- What to work on:
Every entry that follows should be repeated exactly; drop the images.

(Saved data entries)
□ □ □ □ □

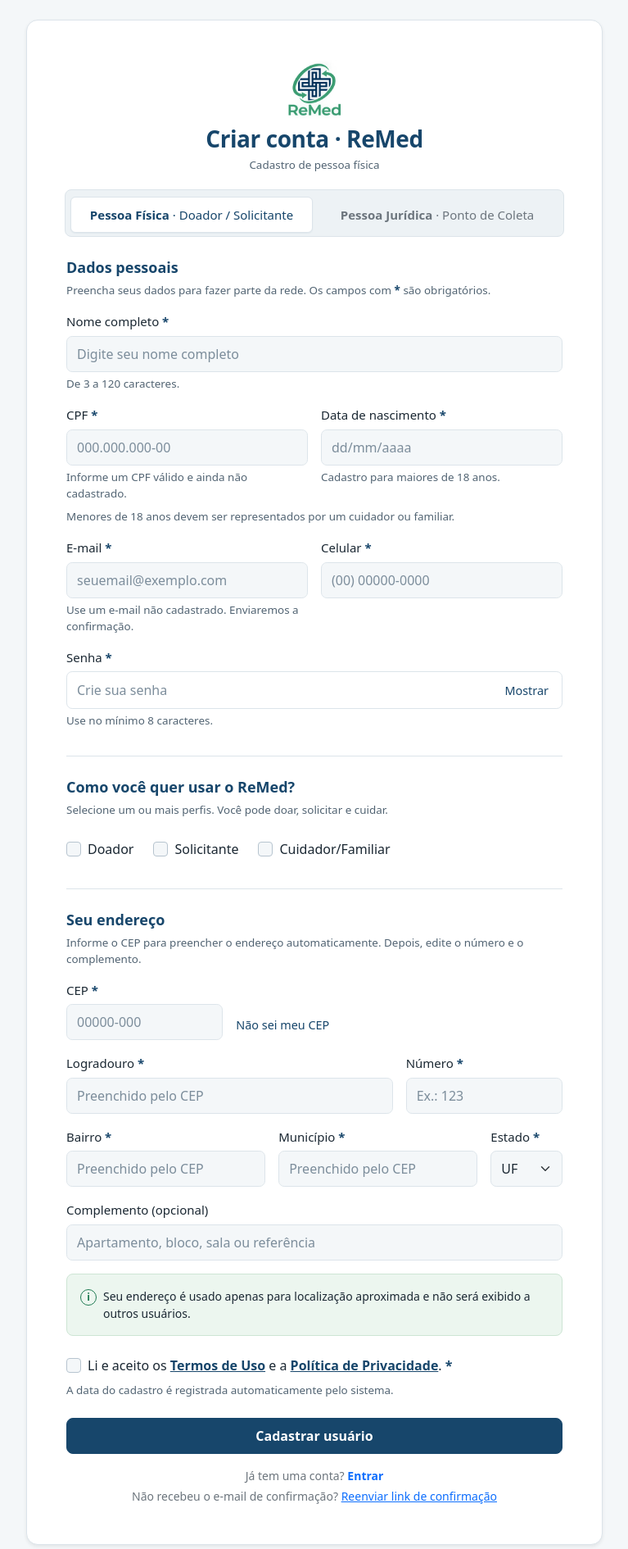
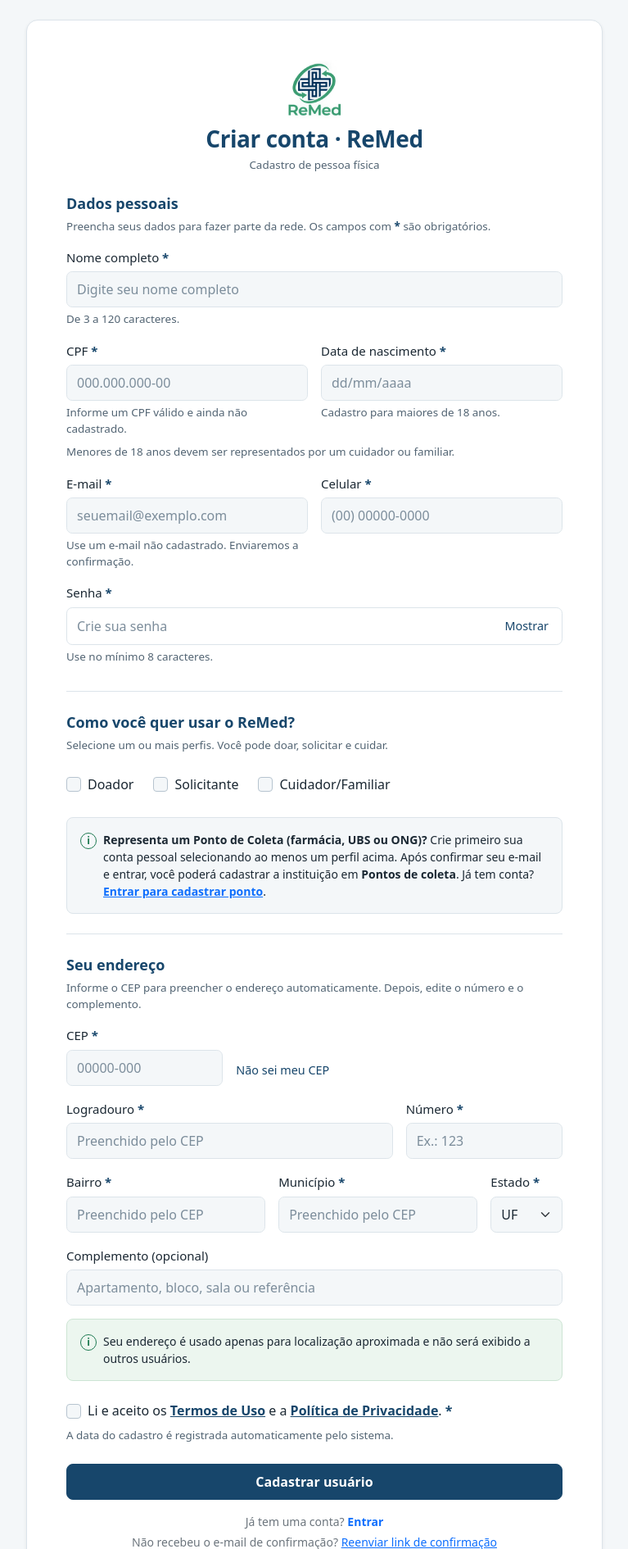
Before and after one commit to Guilhcaval/ReMed, a Django app: page /contas/cadastro/ in a window 1280 px wide. Shown: the part 63-1953 px from the top of the page at 82% size, without its empty margins (256-1023 px from the left). Run offline with Django 5.2, Linux system fonts and the light colour scheme; parts of the project's set-up code (start-up, migrations or seed data) failed here and were passed over; some libraries are stand-ins or nearby versions.

Commit message:
Etapa 5: armazenamento privado, pontos de coleta e barra de navegação global (Specs 05, 06 e 07)

```diff
--- a/nucleo/context_processors.py
+++ b/nucleo/context_processors.py
@@ -8,6 +8,7 @@ from contas.models import StatusUsuario
 from contas.services import AutenticacaoService
 from notificacoes.services import NotificacaoService
 from nucleo.mixins import SESSAO_CHAVE_2FA_VERIFICADO
+from pontos_coleta.services import PontoColetaService
 
 MAPA_VIEW_SECAO: dict[str, str] = {
     "pontos_coleta:lista_publica": "pontos_publicos",
@@ -102,6 +103,7 @@ def navegacao_global(request) -> dict:
     base_visitante = {
         "nav_autenticado": False,
         "nav_pendente_2fa": False,
+        "nav_exibir_meus_pontos": False,
         "notificacoes_nao_lidas": 0,
         "nav_admin_itens": (),
         "nav_admin_ativo": False,
@@ -118,6 +120,7 @@ def navegacao_global(request) -> dict:
         return {
             "nav_autenticado": True,
             "nav_pendente_2fa": True,
+            "nav_exibir_meus_pontos": False,
             "notificacoes_nao_lidas": 0,
             "nav_admin_itens": (),
             "nav_admin_ativo": False,
@@ -129,6 +132,7 @@ def navegacao_global(request) -> dict:
         return {
             "nav_autenticado": True,
             "nav_pendente_2fa": True,
+            "nav_exibir_meus_pontos": False,
             "notificacoes_nao_lidas": 0,
             "nav_admin_itens": (),
             "nav_admin_ativo": False,
@@ -140,6 +144,7 @@ def navegacao_global(request) -> dict:
     return {
         "nav_autenticado": True,
         "nav_pendente_2fa": False,
+        "nav_exibir_meus_pontos": PontoColetaService.usuario_possui_vinculo_ou_convite(usuario),
         "notificacoes_nao_lidas": NotificacaoService.contar_nao_lidas(usuario.pk),
         "nav_admin_itens": itens_admin,
         "nav_admin_ativo": secao_ativa in secoes_admin,
--- a/templates/base.html
+++ b/templates/base.html
@@ -70,6 +70,7 @@
                     Pontos de coleta
                   </a>
                 </li>
+                {% if nav_exibir_meus_pontos %}
                   <li class="nav-item">
                     <a
                       class="nav-link remed-nav-link{% if nav_secao_ativa == 'meus_pontos' %} active{% endif %}"
@@ -79,6 +80,7 @@
                       Meus pontos
                     </a>
                   </li>
+                {% endif %}
                 <li class="nav-item">
                   <a
                     class="nav-link remed-nav-link{% if nav_secao_ativa == 'notificacoes' %} active{% endif %}"
--- a/templates/contas/usuario_cadastro.html
+++ b/templates/contas/usuario_cadastro.html
@@ -20,28 +20,6 @@
         <h1 id="titulo-cadastro" class="h3 fw-bold remed-auth-title mb-1">Criar conta · ReMed</h1>
         <p class="remed-hint mb-0">Cadastro de pessoa física</p>
       </header>
-
-      <div class="remed-tabs-segment row g-1 mb-4" role="tablist" aria-label="Tipo de cadastro">
-        <div class="col-12 col-sm-6">
-          <span
-            class="remed-tab-item is-active d-flex align-items-center justify-content-center text-center w-100"
-            role="tab"
-            aria-selected="true"
-          >
-            <span><strong class="fw-semibold">Pessoa Física</strong> · Doador / Solicitante</span>
-          </span>
-        </div>
-        <div class="col-12 col-sm-6">
-          <a
-            href="{% url 'pontos_coleta:cadastrar' %}"
-            class="remed-tab-item d-flex align-items-center justify-content-center text-center text-decoration-none text-secondary w-100"
-            role="tab"
-            aria-selected="false"
-          >
-            <span><strong class="fw-semibold">Pessoa Jurídica</strong> · Ponto de Coleta</span>
-          </a>
-        </div>
-      </div>
 
       {% if form.errors %}
         <div class="remed-error-summary p-3 mb-4" role="alert" aria-live="polite">
@@ -278,6 +256,20 @@
               {% for erro in form.perfil_doador.errors %}{{ erro }}{% endfor %}
             </div>
           {% endif %}
+
+          <div class="remed-banner-neutral p-3 mt-3 d-flex align-items-start gap-2" role="note">
+            <span class="remed-info-icon" aria-hidden="true">i</span>
+            <p class="mb-0 small">
+              <strong>Representa um Ponto de Coleta (farmácia, UBS ou ONG)?</strong>
+              Crie primeiro sua conta pessoal selecionando ao menos um perfil acima. Após confirmar
+              seu e-mail e entrar, você poderá cadastrar a instituição em
+              <strong>Pontos de coleta</strong>. Já tem conta?
+              <a
+                href="{% url 'contas:login' %}?next={% url 'pontos_coleta:cadastrar' %}"
+                class="fw-semibold"
+              >Entrar para cadastrar ponto</a>.
+            </p>
+          </div>
         </fieldset>
 
         <hr class="remed-section-divider my-4">
```
Also changed, not shown: contas/tests/test_views.py (+12 -3 lines), nucleo/tests/test_navegacao.py (+159 -28 lines), pontos_coleta/services.py (+12 -0 lines), pontos_coleta/tests/test_views.py (+18 -0 lines), templates/pontos_coleta/ponto_lista_publica.html (+20 -0 lines). Lines whose indentation alone changed are shown as unchanged.
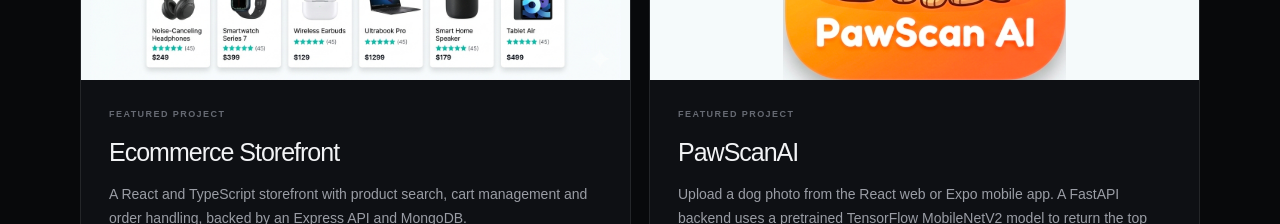
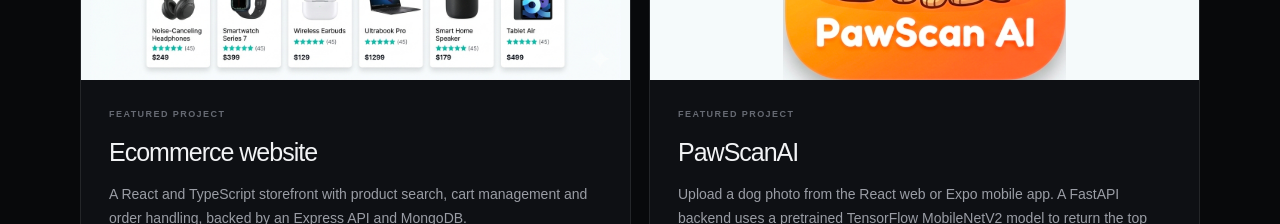
Before and after one commit to aiswath/Portfolio, a Next.js app: page / in a window 1280 px wide. Shown: the part 2720-2944 px from the top of the page. Built offline with nearby package versions, Linux system fonts and the light colour scheme.

Commit message:
change title of ecommerce

```diff
--- a/src/app/page.tsx
+++ b/src/app/page.tsx
@@ -14,7 +14,7 @@
   const projects = [
   {
     number: "01",
-    title: "Ecommerce Storefront",
+    title: "Ecommerce website",
     description:
       "A React and TypeScript storefront with product search, cart management and order handling, backed by an Express API and MongoDB.",
     stack: ["React", "TypeScript", "Express", "MongoDB"],
```
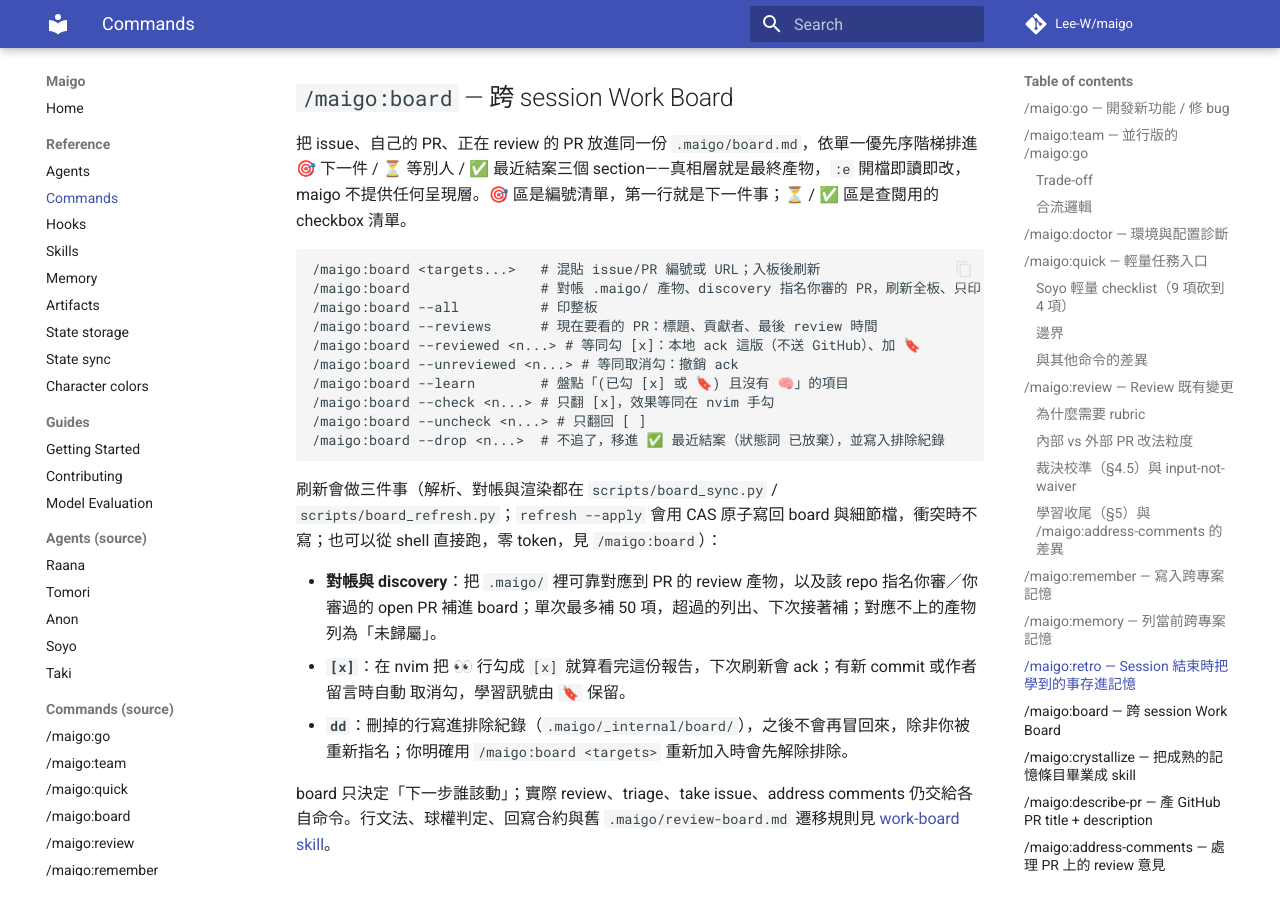
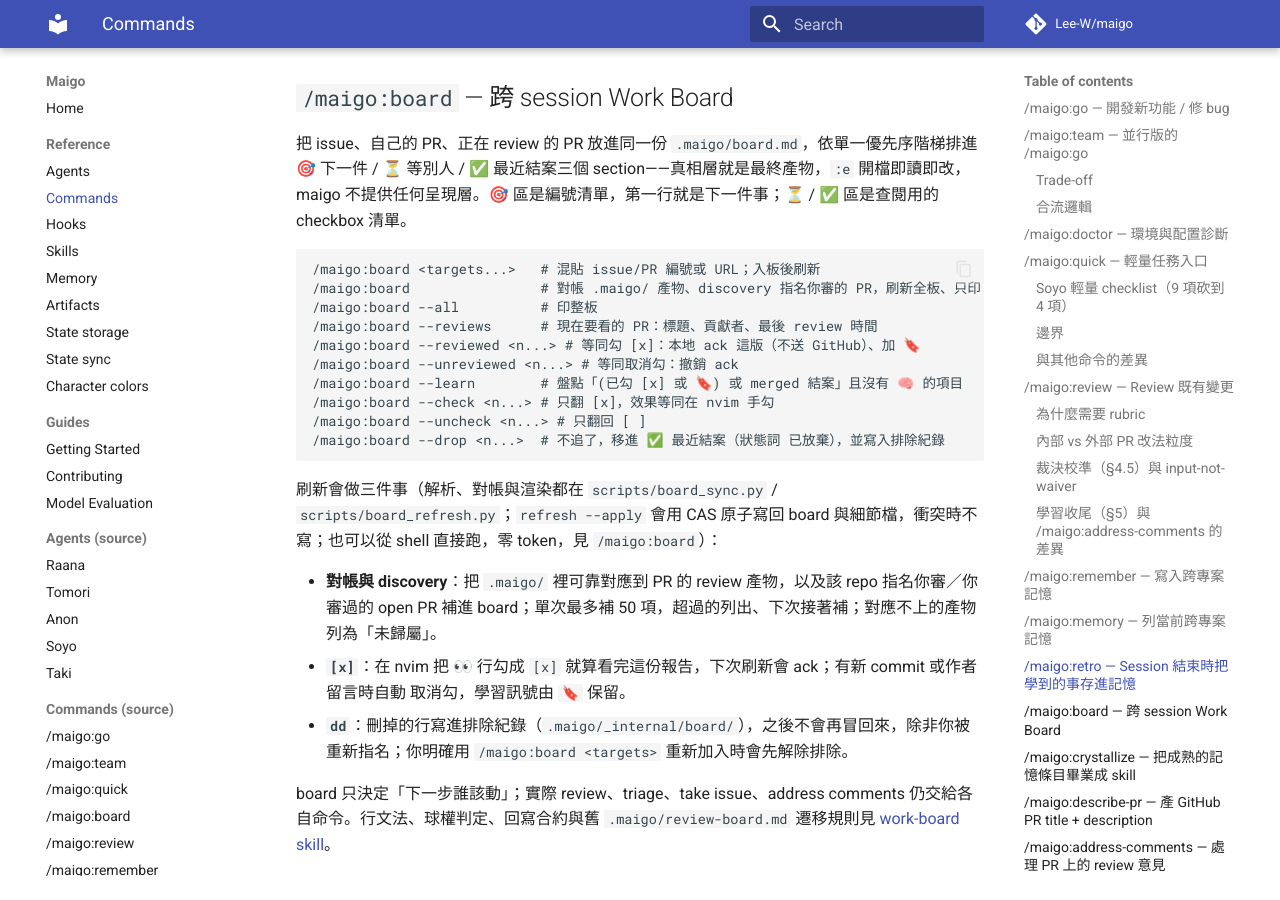
Before and after one commit to Lee-W/maigo, an MkDocs documentation site: the page built from docs/reference/commands.md, in a window 1280 px wide and 900 px high, scrolled down 5684 px. Built offline with MkDocs 1.6.1 and Material for MkDocs 9.7.7, drawn with Linux system fonts in a browser that asks for light colours; comment, search, counter and statistics services are not loaded.

Commit message:
feat(board): let --learn take every merged closed item, not only checked ones
- --learn now also covers ✅ rows whose status is merged and that have no 🧠, checked or not; closed and 已放棄 rows stay out
- the refresh-end "🧠 有 N 項" count still only counts [x] / 🔖 rows

```diff
--- a/docs/reference/commands.md
+++ b/docs/reference/commands.md
@@ -213,7 +213,7 @@
 /maigo:board --reviews      # 現在要看的 PR：標題、貢獻者、最後 review 時間
 /maigo:board --reviewed <n...> # 等同勾 [x]：本地 ack 這版（不送 GitHub）、加 🔖
 /maigo:board --unreviewed <n...> # 等同取消勾：撤銷 ack
-/maigo:board --learn        # 盤點「(已勾 [x] 或 🔖) 且沒有 🧠」的項目
+/maigo:board --learn        # 盤點「(已勾 [x] 或 🔖) 或 merged 結案」且沒有 🧠 的項目
 /maigo:board --check <n...> # 只翻 [x]，效果等同在 nvim 手勾
 /maigo:board --uncheck <n...> # 只翻回 [ ]
 /maigo:board --drop <n...>  # 不追了，移進 ✅ 最近結案（狀態詞 已放棄），並寫入排除紀錄
```
Also changed, not shown: commands/board.md (+6 -3 lines), skills/work-board/SKILL.md (+1 -1 lines).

□ □ □ □ □

- Task result:
Before and after one commit to Guilhcaval/ReMed, a Django app: page /contas/cadastro/ in a window 1280 px wide. Shown: the part 63-1953 px from the top of the page at 82% size, without its empty margins (256-1023 px from the left). Run offline with Django 5.2, Linux system fonts and the light colour scheme; parts of the project's set-up code (start-up, migrations or seed data) failed here and were passed over; some libraries are stand-ins or nearby versions.

Commit message:
Etapa 5: armazenamento privado, pontos de coleta e barra de navegação global (Specs 05, 06 e 07)

```diff
--- a/nucleo/context_processors.py
+++ b/nucleo/context_processors.py
@@ -8,6 +8,7 @@ from contas.models import StatusUsuario
 from contas.services import AutenticacaoService
 from notificacoes.services import NotificacaoService
 from nucleo.mixins import SESSAO_CHAVE_2FA_VERIFICADO
+from pontos_coleta.services import PontoColetaService
 
 MAPA_VIEW_SECAO: dict[str, str] = {
     "pontos_coleta:lista_publica": "pontos_publicos",
@@ -102,6 +103,7 @@ def navegacao_global(request) -> dict:
     base_visitante = {
         "nav_autenticado": False,
         "nav_pendente_2fa": False,
+        "nav_exibir_meus_pontos": False,
         "notificacoes_nao_lidas": 0,
         "nav_admin_itens": (),
         "nav_admin_ativo": False,
@@ -118,6 +120,7 @@ def navegacao_global(request) -> dict:
         return {
             "nav_autenticado": True,
             "nav_pendente_2fa": True,
+            "nav_exibir_meus_pontos": False,
             "notificacoes_nao_lidas": 0,
             "nav_admin_itens": (),
             "nav_admin_ativo": False,
@@ -129,6 +132,7 @@ def navegacao_global(request) -> dict:
         return {
             "nav_autenticado": True,
             "nav_pendente_2fa": True,
+            "nav_exibir_meus_pontos": False,
             "notificacoes_nao_lidas": 0,
             "nav_admin_itens": (),
             "nav_admin_ativo": False,
@@ -140,6 +144,7 @@ def navegacao_global(request) -> dict:
     return {
         "nav_autenticado": True,
         "nav_pendente_2fa": False,
+        "nav_exibir_meus_pontos": PontoColetaService.usuario_possui_vinculo_ou_convite(usuario),
         "notificacoes_nao_lidas": NotificacaoService.contar_nao_lidas(usuario.pk),
         "nav_admin_itens": itens_admin,
         "nav_admin_ativo": secao_ativa in secoes_admin,
--- a/templates/base.html
+++ b/templates/base.html
@@ -70,6 +70,7 @@
                     Pontos de coleta
                   </a>
                 </li>
+                {% if nav_exibir_meus_pontos %}
                   <li class="nav-item">
                     <a
                       class="nav-link remed-nav-link{% if nav_secao_ativa == 'meus_pontos' %} active{% endif %}"
@@ -79,6 +80,7 @@
                       Meus pontos
                     </a>
                   </li>
+                {% endif %}
                 <li class="nav-item">
                   <a
                     class="nav-link remed-nav-link{% if nav_secao_ativa == 'notificacoes' %} active{% endif %}"
--- a/templates/contas/usuario_cadastro.html
+++ b/templates/contas/usuario_cadastro.html
@@ -20,28 +20,6 @@
         <h1 id="titulo-cadastro" class="h3 fw-bold remed-auth-title mb-1">Criar conta · ReMed</h1>
         <p class="remed-hint mb-0">Cadastro de pessoa física</p>
       </header>
-
-      <div class="remed-tabs-segment row g-1 mb-4" role="tablist" aria-label="Tipo de cadastro">
-        <div class="col-12 col-sm-6">
-          <span
-            class="remed-tab-item is-active d-flex align-items-center justify-content-center text-center w-100"
-            role="tab"
-            aria-selected="true"
-          >
-            <span><strong class="fw-semibold">Pessoa Física</strong> · Doador / Solicitante</span>
-          </span>
-        </div>
-        <div class="col-12 col-sm-6">
-          <a
-            href="{% url 'pontos_coleta:cadastrar' %}"
-            class="remed-tab-item d-flex align-items-center justify-content-center text-center text-decoration-none text-secondary w-100"
-            role="tab"
-            aria-selected="false"
-          >
-            <span><strong class="fw-semibold">Pessoa Jurídica</strong> · Ponto de Coleta</span>
-          </a>
-        </div>
-      </div>
 
       {% if form.errors %}
         <div class="remed-error-summary p-3 mb-4" role="alert" aria-live="polite">
@@ -278,6 +256,20 @@
               {% for erro in form.perfil_doador.errors %}{{ erro }}{% endfor %}
             </div>
           {% endif %}
+
+          <div class="remed-banner-neutral p-3 mt-3 d-flex align-items-start gap-2" role="note">
+            <span class="remed-info-icon" aria-hidden="true">i</span>
+            <p class="mb-0 small">
+              <strong>Representa um Ponto de Coleta (farmácia, UBS ou ONG)?</strong>
+              Crie primeiro sua conta pessoal selecionando ao menos um perfil acima. Após confirmar
+              seu e-mail e entrar, você poderá cadastrar a instituição em
+              <strong>Pontos de coleta</strong>. Já tem conta?
+              <a
+                href="{% url 'contas:login' %}?next={% url 'pontos_coleta:cadastrar' %}"
+                class="fw-semibold"
+              >Entrar para cadastrar ponto</a>.
+            </p>
+          </div>
         </fieldset>
 
         <hr class="remed-section-divider my-4">
```
Also changed, not shown: contas/tests/test_views.py (+12 -3 lines), nucleo/tests/test_navegacao.py (+159 -28 lines), pontos_coleta/services.py (+12 -0 lines), pontos_coleta/tests/test_views.py (+18 -0 lines), templates/pontos_coleta/ponto_lista_publica.html (+20 -0 lines). Lines whose indentation alone changed are shown as unchanged.
Before and after one commit to aiswath/Portfolio, a Next.js app: page / in a window 1280 px wide. Shown: the part 2720-2944 px from the top of the page. Built offline with nearby package versions, Linux system fonts and the light colour scheme.

Commit message:
change title of ecommerce

```diff
--- a/src/app/page.tsx
+++ b/src/app/page.tsx
@@ -14,7 +14,7 @@
   const projects = [
   {
     number: "01",
-    title: "Ecommerce Storefront",
+    title: "Ecommerce website",
     description:
       "A React and TypeScript storefront with product search, cart management and order handling, backed by an Express API and MongoDB.",
     stack: ["React", "TypeScript", "Express", "MongoDB"],
```
Before and after one commit to Lee-W/maigo, an MkDocs documentation site: the page built from docs/reference/commands.md, in a window 1280 px wide and 900 px high, scrolled down 5684 px. Built offline with MkDocs 1.6.1 and Material for MkDocs 9.7.7, drawn with Linux system fonts in a browser that asks for light colours; comment, search, counter and statistics services are not loaded.

Commit message:
feat(board): let --learn take every merged closed item, not only checked ones
- --learn now also covers ✅ rows whose status is merged and that have no 🧠, checked or not; closed and 已放棄 rows stay out
- the refresh-end "🧠 有 N 項" count still only counts [x] / 🔖 rows

```diff
--- a/docs/reference/commands.md
+++ b/docs/reference/commands.md
@@ -213,7 +213,7 @@
 /maigo:board --reviews      # 現在要看的 PR：標題、貢獻者、最後 review 時間
 /maigo:board --reviewed <n...> # 等同勾 [x]：本地 ack 這版（不送 GitHub）、加 🔖
 /maigo:board --unreviewed <n...> # 等同取消勾：撤銷 ack
-/maigo:board --learn        # 盤點「(已勾 [x] 或 🔖) 且沒有 🧠」的項目
+/maigo:board --learn        # 盤點「(已勾 [x] 或 🔖) 或 merged 結案」且沒有 🧠 的項目
 /maigo:board --check <n...> # 只翻 [x]，效果等同在 nvim 手勾
 /maigo:board --uncheck <n...> # 只翻回 [ ]
 /maigo:board --drop <n...>  # 不追了，移進 ✅ 最近結案（狀態詞 已放棄），並寫入排除紀錄
```
Also changed, not shown: commands/board.md (+6 -3 lines), skills/work-board/SKILL.md (+1 -1 lines).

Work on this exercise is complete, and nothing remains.